elia victorov 311.
(photo credit: Yaakov Katz)
Elia Victorov is not your ordinary infantry soldier. First, he is 29 and busy running up hills and carrying stretchers on long hikes with a bunch of 18-year-olds. Secondly, he has a doctorate in biophysics.
Born in St. Petersburg, Russia, to a father who is a professor of astrophysics and a mother who has an advanced degree in chemistry, it was only natural that he decided to pursue a career in the world of science. His sister did the same and has a doctorate in chemistry.
But everything changed for Victorov in November 2008, when he arrived
here for the first time not as a tourist but as a new immigrant. He
came with his 93-year-old grandfather, a former soldier in the Red Army
who fought in the armored division that conquered Berlin in World War
When asked why he decided to move here, Victorov does not provide an
ordinary answer. He didn’t know Hebrew; he was not raised in a
particularly Zionist or religious home and had never even visited. But,
he says, his love for the state was embedded within him from just being
“There are two different ways how to become a Zionist,” he says in his
heavily-accented but confidently-spoken Hebrew. “One way is by talking
about Israel all the time, learning about Israel and visiting Israel.
The other way, which is how I became a Zionist, is by just being
Jewish, knowing other Jews and being around them.”
His desire to come started as a child when he remembers hearing and
watching about the Jewish state and its security problems on the radio
and on television. He always dreamed of moving and read up, when he
could get his hands on appropriate books, on the country’s history. He
was particularly drawn in by the story of Golda Meir, the only female
“I saw something special in the fact that a woman can be a prime
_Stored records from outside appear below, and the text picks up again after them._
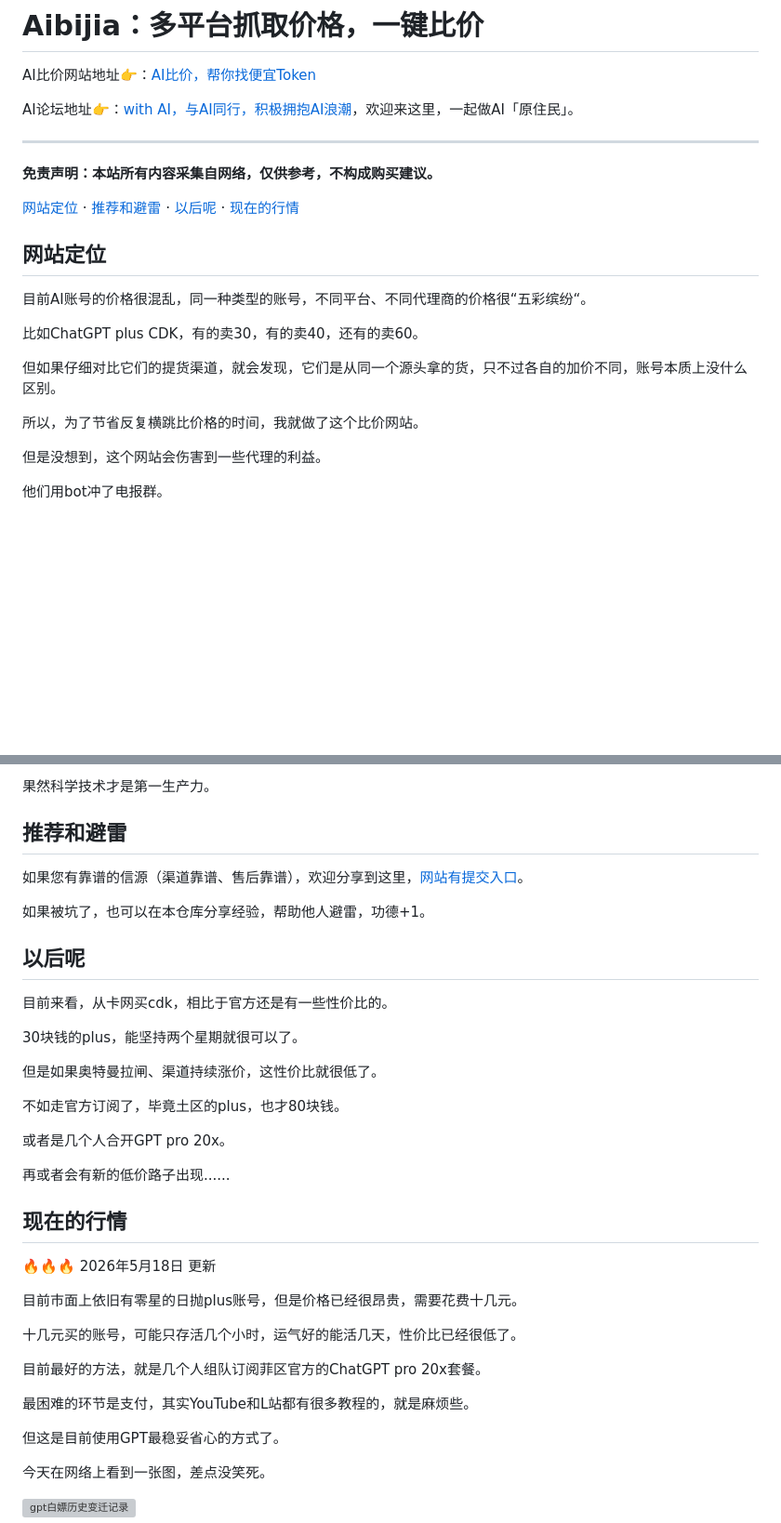
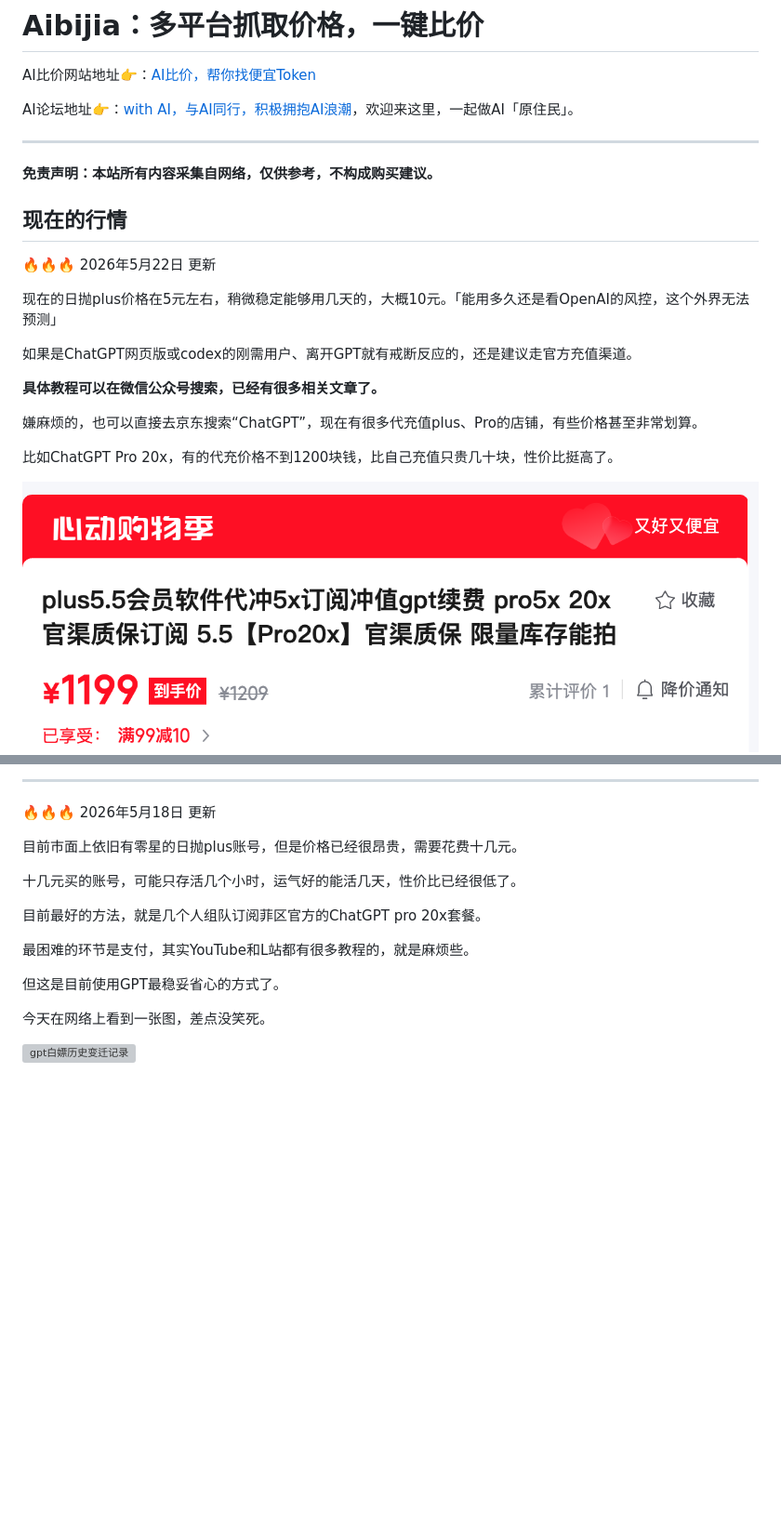
Before and after one commit to ka-pi-ba-la/AIbijia, a Markdown page: README.md, 2 parts joined by grey strips. Shown at 93% size. Rendered like a GitHub page; pictures changed too: assets/Pro20.png (added); blank space fills up the shorter version; grey boxes are pictures that could not be loaded.

Commit message:
Add jd.png image asset to the project

```diff
--- a/README.md
+++ b/README.md
@@ -12,19 +12,19 @@ AI论坛地址👉：[with AI，与AI同行，积极拥抱AI浪潮](https://foru
 
 **免责声明：本站所有内容采集自网络，仅供参考，不构成购买建议。**
 
-[网站定位](#网站定位) · [推荐和避雷](#推荐和避雷) · [以后呢](#以后呢) · [现在的行情](#现在的行情)
+## 现在的行情
 
-## 网站定位
+🔥🔥🔥 2026年5月22日 更新
 
-目前AI账号的价格很混乱，同一种类型的账号，不同平台、不同代理商的价格很“五彩缤纷“。
+现在的日抛plus价格在5元左右，稍微稳定能够用几天的，大概10元。「能用多久还是看OpenAI的风控，这个外界无法预测」
 
-比如ChatGPT plus CDK，有的卖30，有的卖40，还有的卖60。
+如果是ChatGPT网页版或codex的刚需用户、离开GPT就有戒断反应的，还是建议走官方充值渠道。
 
-但如果仔细对比它们的提货渠道，就会发现，它们是从同一个源头拿的货，只不过各自的加价不同，账号本质上没什么区别。
+**具体教程可以在微信公众号搜索，已经有很多相关文章了。**
 
-所以，为了节省反复横跳比价格的时间，我就做了这个比价网站。
+嫌麻烦的，也可以直接去京东搜索“ChatGPT”，现在有很多代充值plus、Pro的店铺，有些价格甚至非常划算。
 
-但是没想到，这个网站会伤害到一些代理的利益。
+比如ChatGPT Pro 20x，有的代充价格不到1200块钱，比自己充值只贵几十块，性价比挺高了。
 
-他们用bot冲了电报群。
+<img src="./assets/Pro20.png" alt="京东充值GPT" width="100%" />
 
@@ -32,27 +32,5 @@ AI论坛地址👉：[with AI，与AI同行，积极拥抱AI浪潮](https://foru
 
-果然科学技术才是第一生产力。
-
-## 推荐和避雷
-
-如果您有靠谱的信源（渠道靠谱、售后靠谱），欢迎分享到这里，[网站有提交入口](https://forum.aibijia.org/)。
-
-如果被坑了，也可以在本仓库分享经验，帮助他人避雷，功德+1。
-
-## 以后呢
-
-目前来看，从卡网买cdk，相比于官方还是有一些性价比的。
-
-30块钱的plus，能坚持两个星期就很可以了。
-
-但是如果奥特曼拉闸、渠道持续涨价，这性价比就很低了。
-
-不如走官方订阅了，毕竟土区的plus，也才80块钱。
-
-或者是几个人合开GPT pro 20x。
-
-再或者会有新的低价路子出现......
-
-## 现在的行情
+---
 
 🔥🔥🔥 2026年5月18日 更新
 
```
Also changed, not shown: other parts of README.md (+1 -1 lines), 1 other file.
minister,” he says. “She was a strong woman and I had a lot of respect
While he encountered a degree of anti-Semitism in school, Victorov says
that he didn’t move here to run away from life in St. Petersburg. His
parents were also not thrilled with his decision to move and serve in
the army, but they ultimately gave him their support.
“There are still a lot of Jews there,” he says. “Life was good. I had a job and my family. There was nothing to run away from.”
Arriving in November, 2008, the Absorption Ministry sent Victorov to
ulpan to study Hebrew, but after several months of not hearing from the
IDF he decided to go down to the Jerusalem Induction Center to find out
why he wasn’t getting call-up orders.
“They told me I didn’t have to do military service since I was already
27 years old,” he recalls. “I told them that I didn’t care and that I
wanted to serve in the army since I believe that it is important for me
to do and for the country.”
Aware that he could probably use his advanced biophysics degree to get
a desk job as a scientist in the IDF, he wanted to serve as a combat
soldier like his grandfather. He first tried out for the elite
undercover Duvdevan unit which carries out complicated arrest
operations in Palestinian towns and villages, but did not pass. He then
told the army that he wanted to serve in the Kfir Brigade, responsible
for most military operations in the West Bank.
“I asked for a combat unit since I wanted to feel the country more and
to contribute more. To give more and get more,” he explains.
He laughs when telling how some of the soldiers in his unit make fun of
his age, but notes that all of them show him respect and understand
that he is someone who did not have to serve but decided to anyhow.
“There are some people who laugh with me that what I am doing is crazy,
but they respect me and my decision,” he says. “I get a little more
respect but I am treated like every other soldier without any
discounts. I do everything that the other soldiers do and sometimes, if
I can, even a little more.”